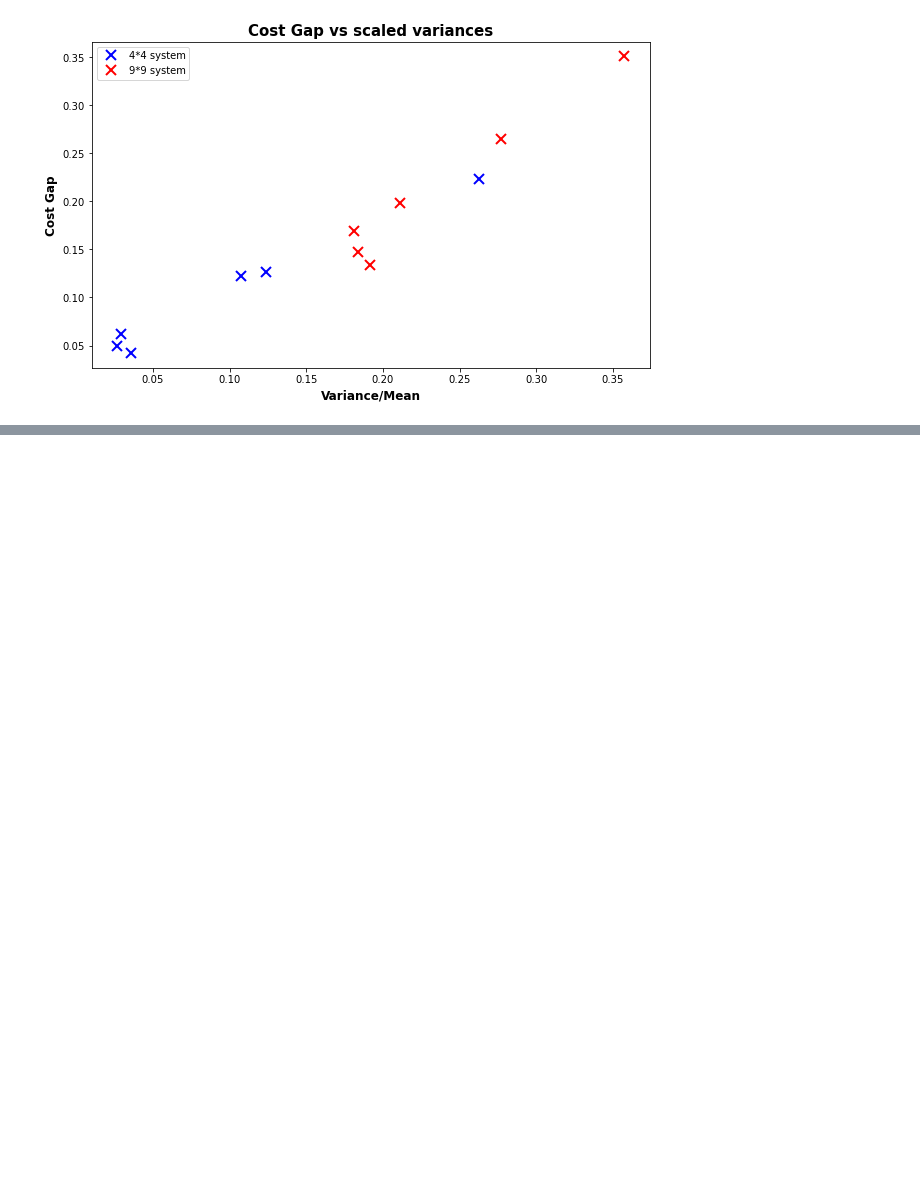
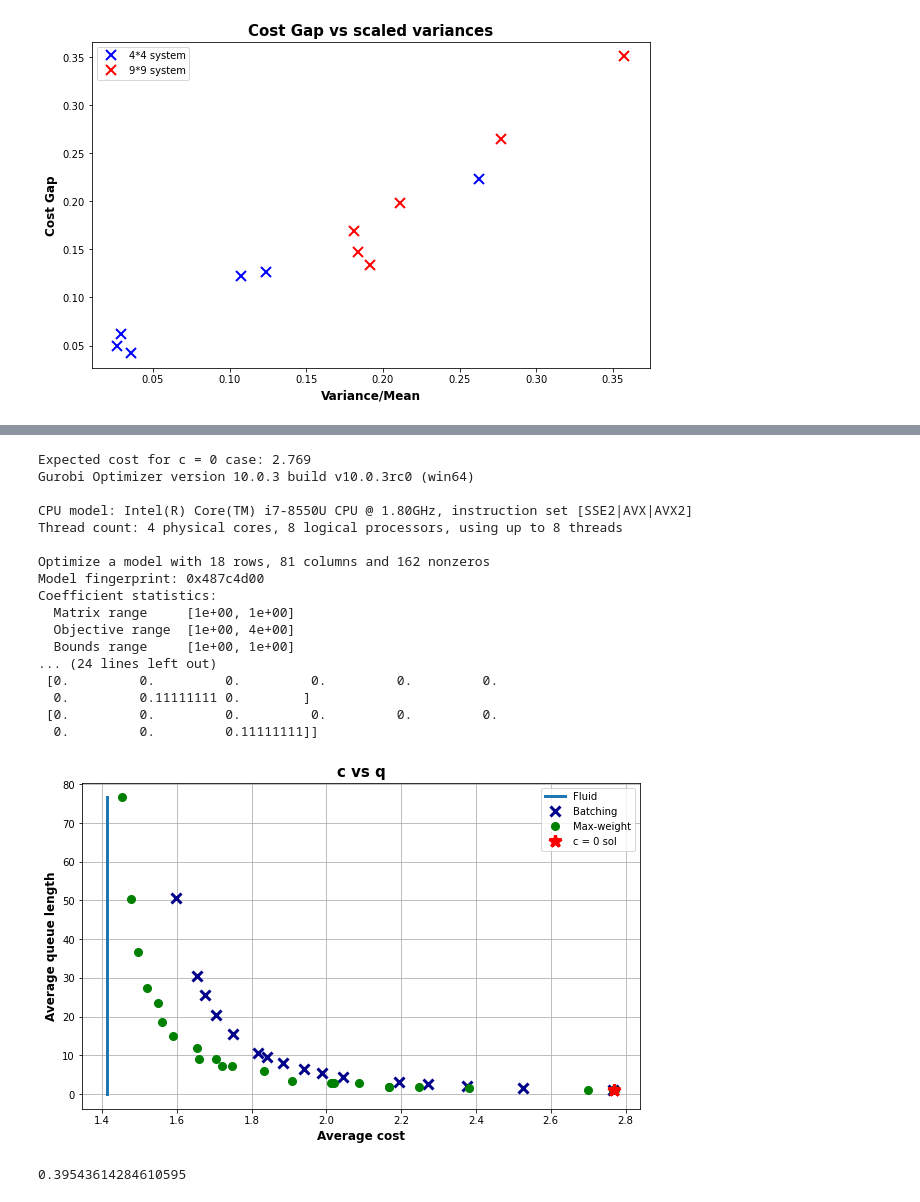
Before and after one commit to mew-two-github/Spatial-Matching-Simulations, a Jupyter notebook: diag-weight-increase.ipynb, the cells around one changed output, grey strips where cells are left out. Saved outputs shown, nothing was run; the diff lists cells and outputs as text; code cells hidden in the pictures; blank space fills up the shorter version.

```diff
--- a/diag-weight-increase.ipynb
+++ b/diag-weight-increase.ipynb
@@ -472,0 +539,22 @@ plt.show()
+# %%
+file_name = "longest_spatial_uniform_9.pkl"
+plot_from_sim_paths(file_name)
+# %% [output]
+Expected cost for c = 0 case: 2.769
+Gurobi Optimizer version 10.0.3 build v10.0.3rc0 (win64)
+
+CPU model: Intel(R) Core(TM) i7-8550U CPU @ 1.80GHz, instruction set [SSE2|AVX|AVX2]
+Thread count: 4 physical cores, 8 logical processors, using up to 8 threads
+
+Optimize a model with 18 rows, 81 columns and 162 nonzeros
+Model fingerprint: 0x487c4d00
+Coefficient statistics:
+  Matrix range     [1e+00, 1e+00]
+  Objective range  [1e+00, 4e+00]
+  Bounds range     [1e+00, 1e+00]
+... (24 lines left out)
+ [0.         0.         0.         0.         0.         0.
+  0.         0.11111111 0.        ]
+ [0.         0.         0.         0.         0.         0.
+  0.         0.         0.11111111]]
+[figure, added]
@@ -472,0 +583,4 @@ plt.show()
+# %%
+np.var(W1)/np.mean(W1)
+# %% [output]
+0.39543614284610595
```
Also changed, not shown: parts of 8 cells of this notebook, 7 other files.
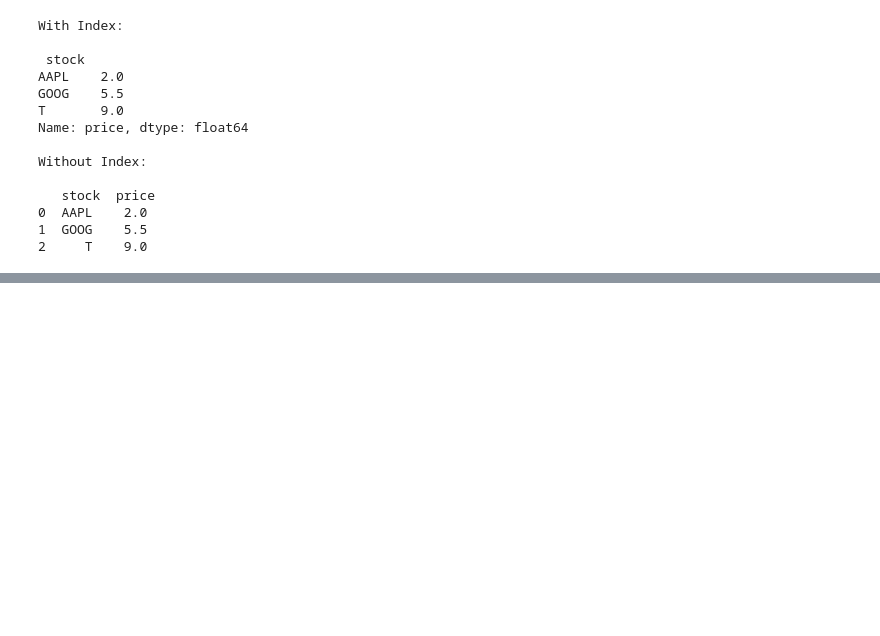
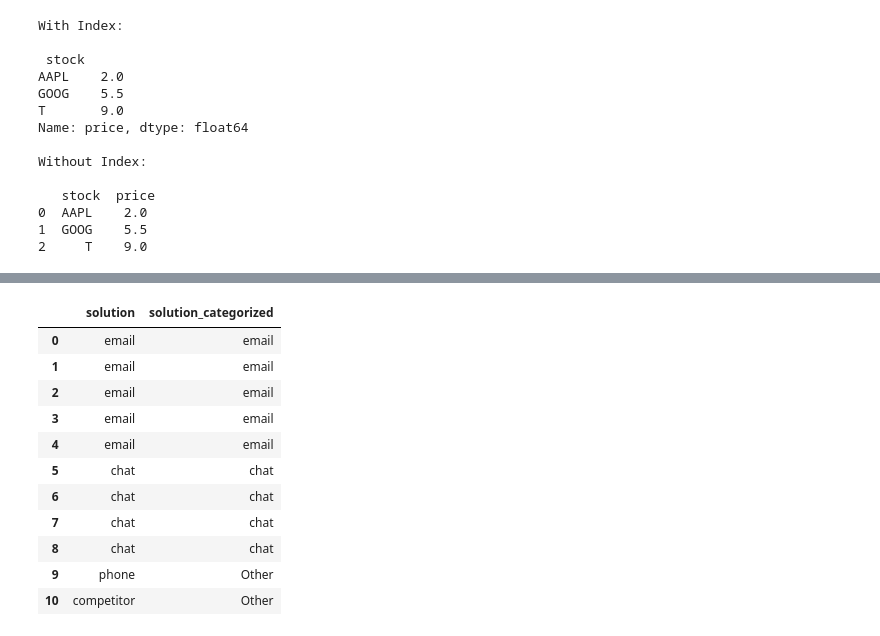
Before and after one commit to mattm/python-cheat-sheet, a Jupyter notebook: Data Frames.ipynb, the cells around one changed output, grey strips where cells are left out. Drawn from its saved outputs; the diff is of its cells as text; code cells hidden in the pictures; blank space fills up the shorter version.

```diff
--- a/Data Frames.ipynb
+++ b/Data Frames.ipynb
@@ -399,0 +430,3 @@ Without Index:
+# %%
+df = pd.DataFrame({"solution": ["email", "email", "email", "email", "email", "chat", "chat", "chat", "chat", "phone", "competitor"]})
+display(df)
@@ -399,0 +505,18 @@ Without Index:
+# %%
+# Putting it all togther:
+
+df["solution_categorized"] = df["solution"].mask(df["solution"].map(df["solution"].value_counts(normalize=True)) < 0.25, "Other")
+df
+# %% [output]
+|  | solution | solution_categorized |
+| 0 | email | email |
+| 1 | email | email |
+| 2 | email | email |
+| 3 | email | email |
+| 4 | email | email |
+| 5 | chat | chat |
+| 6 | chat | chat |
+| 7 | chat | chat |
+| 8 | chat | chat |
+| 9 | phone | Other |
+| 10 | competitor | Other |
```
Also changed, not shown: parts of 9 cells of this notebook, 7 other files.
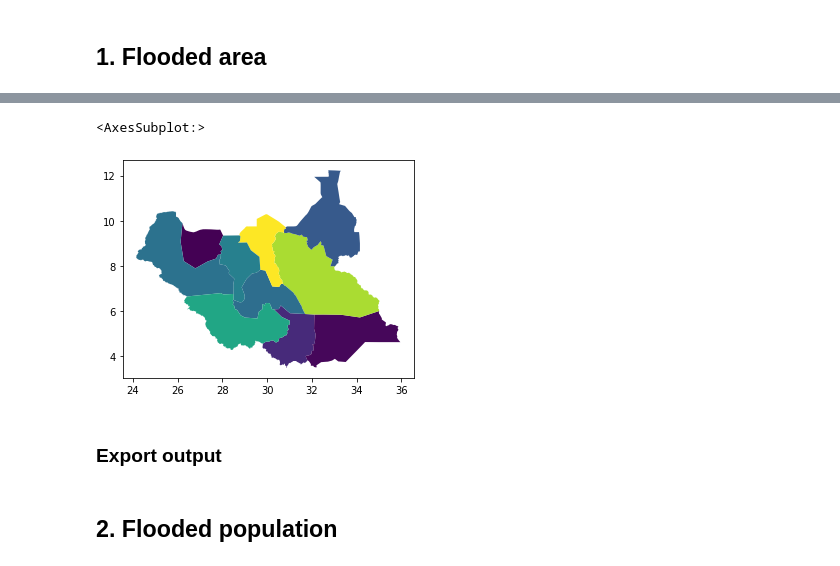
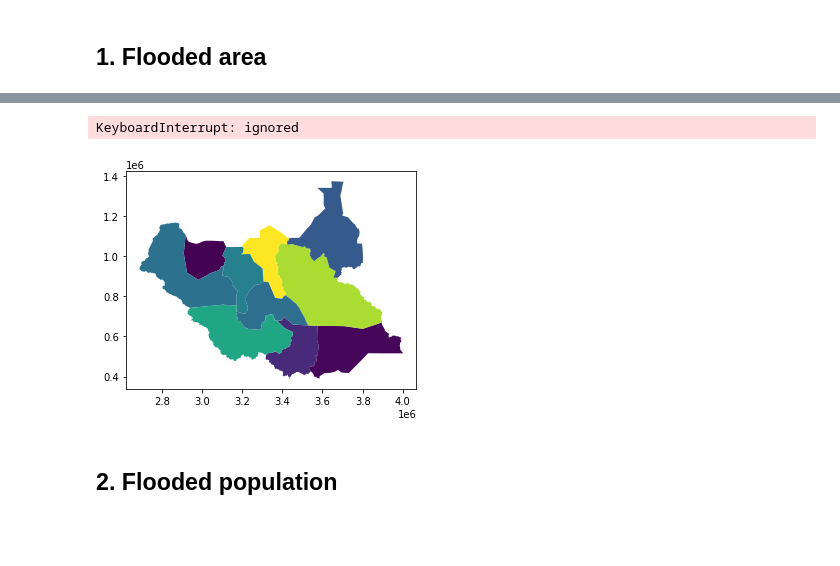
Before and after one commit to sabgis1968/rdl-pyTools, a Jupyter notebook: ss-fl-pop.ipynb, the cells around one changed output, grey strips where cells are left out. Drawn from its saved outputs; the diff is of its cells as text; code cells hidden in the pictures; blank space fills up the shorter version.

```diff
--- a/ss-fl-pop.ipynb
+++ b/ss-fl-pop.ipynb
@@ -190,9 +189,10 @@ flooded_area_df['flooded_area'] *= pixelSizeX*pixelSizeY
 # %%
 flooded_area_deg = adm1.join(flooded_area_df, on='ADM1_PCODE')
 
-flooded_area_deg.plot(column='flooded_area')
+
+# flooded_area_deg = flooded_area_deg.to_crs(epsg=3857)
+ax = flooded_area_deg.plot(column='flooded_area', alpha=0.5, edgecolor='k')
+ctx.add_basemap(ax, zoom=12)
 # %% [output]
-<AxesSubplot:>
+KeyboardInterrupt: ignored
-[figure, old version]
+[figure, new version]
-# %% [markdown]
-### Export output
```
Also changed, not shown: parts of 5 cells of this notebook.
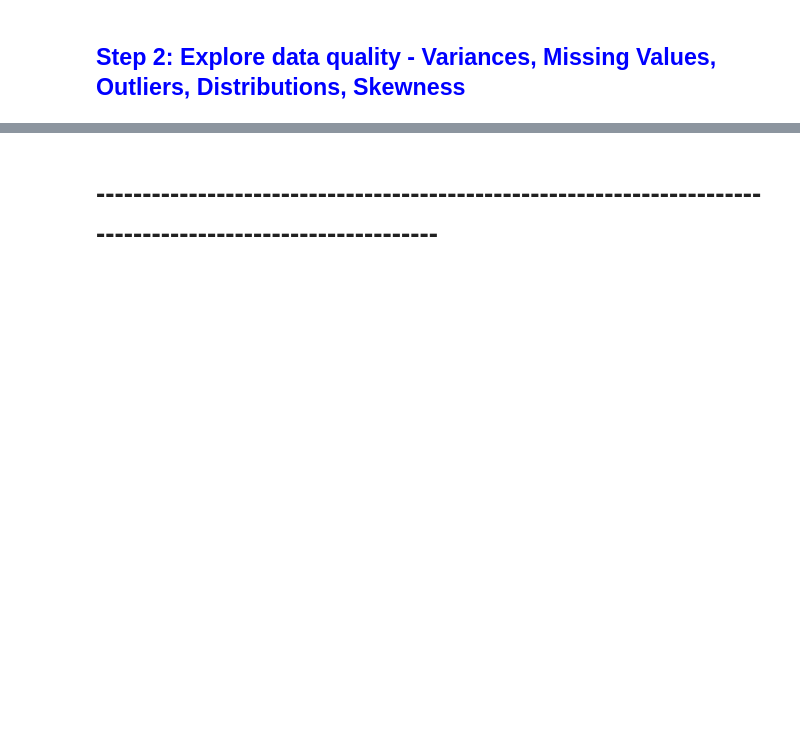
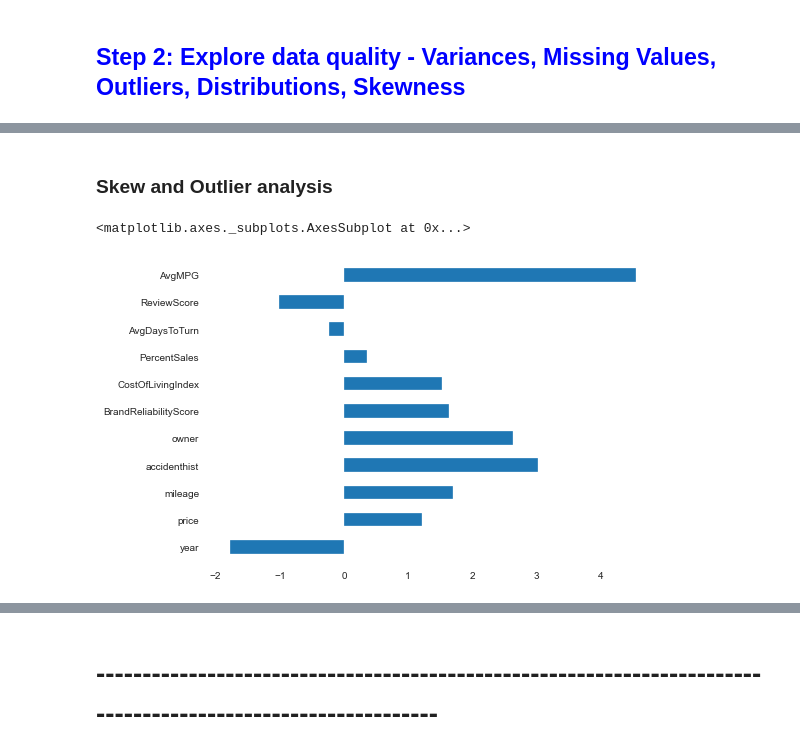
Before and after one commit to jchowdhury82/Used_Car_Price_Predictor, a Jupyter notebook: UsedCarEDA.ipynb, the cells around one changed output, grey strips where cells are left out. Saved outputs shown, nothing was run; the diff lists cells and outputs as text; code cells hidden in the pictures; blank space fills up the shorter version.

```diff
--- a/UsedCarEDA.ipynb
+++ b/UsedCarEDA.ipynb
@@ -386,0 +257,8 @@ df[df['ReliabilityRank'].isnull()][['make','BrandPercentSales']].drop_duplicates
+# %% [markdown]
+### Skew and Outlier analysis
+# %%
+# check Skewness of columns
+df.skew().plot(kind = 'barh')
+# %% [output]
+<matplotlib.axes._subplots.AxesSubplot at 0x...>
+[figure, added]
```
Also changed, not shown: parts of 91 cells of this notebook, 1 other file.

◆ ◆ ◆ ◆ ◆ ◆ ◆

#### [Requirement]
Without carrying over any picture, retype the records above word for word.

#### [Solution]
Before and after one commit to mew-two-github/Spatial-Matching-Simulations, a Jupyter notebook: diag-weight-increase.ipynb, the cells around one changed output, grey strips where cells are left out. Saved outputs shown, nothing was run; the diff lists cells and outputs as text; code cells hidden in the pictures; blank space fills up the shorter version.

```diff
--- a/diag-weight-increase.ipynb
+++ b/diag-weight-increase.ipynb
@@ -472,0 +539,22 @@ plt.show()
+# %%
+file_name = "longest_spatial_uniform_9.pkl"
+plot_from_sim_paths(file_name)
+# %% [output]
+Expected cost for c = 0 case: 2.769
+Gurobi Optimizer version 10.0.3 build v10.0.3rc0 (win64)
+
+CPU model: Intel(R) Core(TM) i7-8550U CPU @ 1.80GHz, instruction set [SSE2|AVX|AVX2]
+Thread count: 4 physical cores, 8 logical processors, using up to 8 threads
+
+Optimize a model with 18 rows, 81 columns and 162 nonzeros
+Model fingerprint: 0x487c4d00
+Coefficient statistics:
+  Matrix range     [1e+00, 1e+00]
+  Objective range  [1e+00, 4e+00]
+  Bounds range     [1e+00, 1e+00]
+... (24 lines left out)
+ [0.         0.         0.         0.         0.         0.
+  0.         0.11111111 0.        ]
+ [0.         0.         0.         0.         0.         0.
+  0.         0.         0.11111111]]
+[figure, added]
@@ -472,0 +583,4 @@ plt.show()
+# %%
+np.var(W1)/np.mean(W1)
+# %% [output]
+0.39543614284610595
```
Also changed, not shown: parts of 8 cells of this notebook, 7 other files.
Before and after one commit to mattm/python-cheat-sheet, a Jupyter notebook: Data Frames.ipynb, the cells around one changed output, grey strips where cells are left out. Drawn from its saved outputs; the diff is of its cells as text; code cells hidden in the pictures; blank space fills up the shorter version.

```diff
--- a/Data Frames.ipynb
+++ b/Data Frames.ipynb
@@ -399,0 +430,3 @@ Without Index:
+# %%
+df = pd.DataFrame({"solution": ["email", "email", "email", "email", "email", "chat", "chat", "chat", "chat", "phone", "competitor"]})
+display(df)
@@ -399,0 +505,18 @@ Without Index:
+# %%
+# Putting it all togther:
+
+df["solution_categorized"] = df["solution"].mask(df["solution"].map(df["solution"].value_counts(normalize=True)) < 0.25, "Other")
+df
+# %% [output]
+|  | solution | solution_categorized |
+| 0 | email | email |
+| 1 | email | email |
+| 2 | email | email |
+| 3 | email | email |
+| 4 | email | email |
+| 5 | chat | chat |
+| 6 | chat | chat |
+| 7 | chat | chat |
+| 8 | chat | chat |
+| 9 | phone | Other |
+| 10 | competitor | Other |
```
Also changed, not shown: parts of 9 cells of this notebook, 7 other files.
Before and after one commit to sabgis1968/rdl-pyTools, a Jupyter notebook: ss-fl-pop.ipynb, the cells around one changed output, grey strips where cells are left out. Drawn from its saved outputs; the diff is of its cells as text; code cells hidden in the pictures; blank space fills up the shorter version.

```diff
--- a/ss-fl-pop.ipynb
+++ b/ss-fl-pop.ipynb
@@ -190,9 +189,10 @@ flooded_area_df['flooded_area'] *= pixelSizeX*pixelSizeY
 # %%
 flooded_area_deg = adm1.join(flooded_area_df, on='ADM1_PCODE')
 
-flooded_area_deg.plot(column='flooded_area')
+
+# flooded_area_deg = flooded_area_deg.to_crs(epsg=3857)
+ax = flooded_area_deg.plot(column='flooded_area', alpha=0.5, edgecolor='k')
+ctx.add_basemap(ax, zoom=12)
 # %% [output]
-<AxesSubplot:>
+KeyboardInterrupt: ignored
-[figure, old version]
+[figure, new version]
-# %% [markdown]
-### Export output
```
Also changed, not shown: parts of 5 cells of this notebook.
Before and after one commit to jchowdhury82/Used_Car_Price_Predictor, a Jupyter notebook: UsedCarEDA.ipynb, the cells around one changed output, grey strips where cells are left out. Saved outputs shown, nothing was run; the diff lists cells and outputs as text; code cells hidden in the pictures; blank space fills up the shorter version.

```diff
--- a/UsedCarEDA.ipynb
+++ b/UsedCarEDA.ipynb
@@ -386,0 +257,8 @@ df[df['ReliabilityRank'].isnull()][['make','BrandPercentSales']].drop_duplicates
+# %% [markdown]
+### Skew and Outlier analysis
+# %%
+# check Skewness of columns
+df.skew().plot(kind = 'barh')
+# %% [output]
+<matplotlib.axes._subplots.AxesSubplot at 0x...>
+[figure, added]
```
Also changed, not shown: parts of 91 cells of this notebook, 1 other file.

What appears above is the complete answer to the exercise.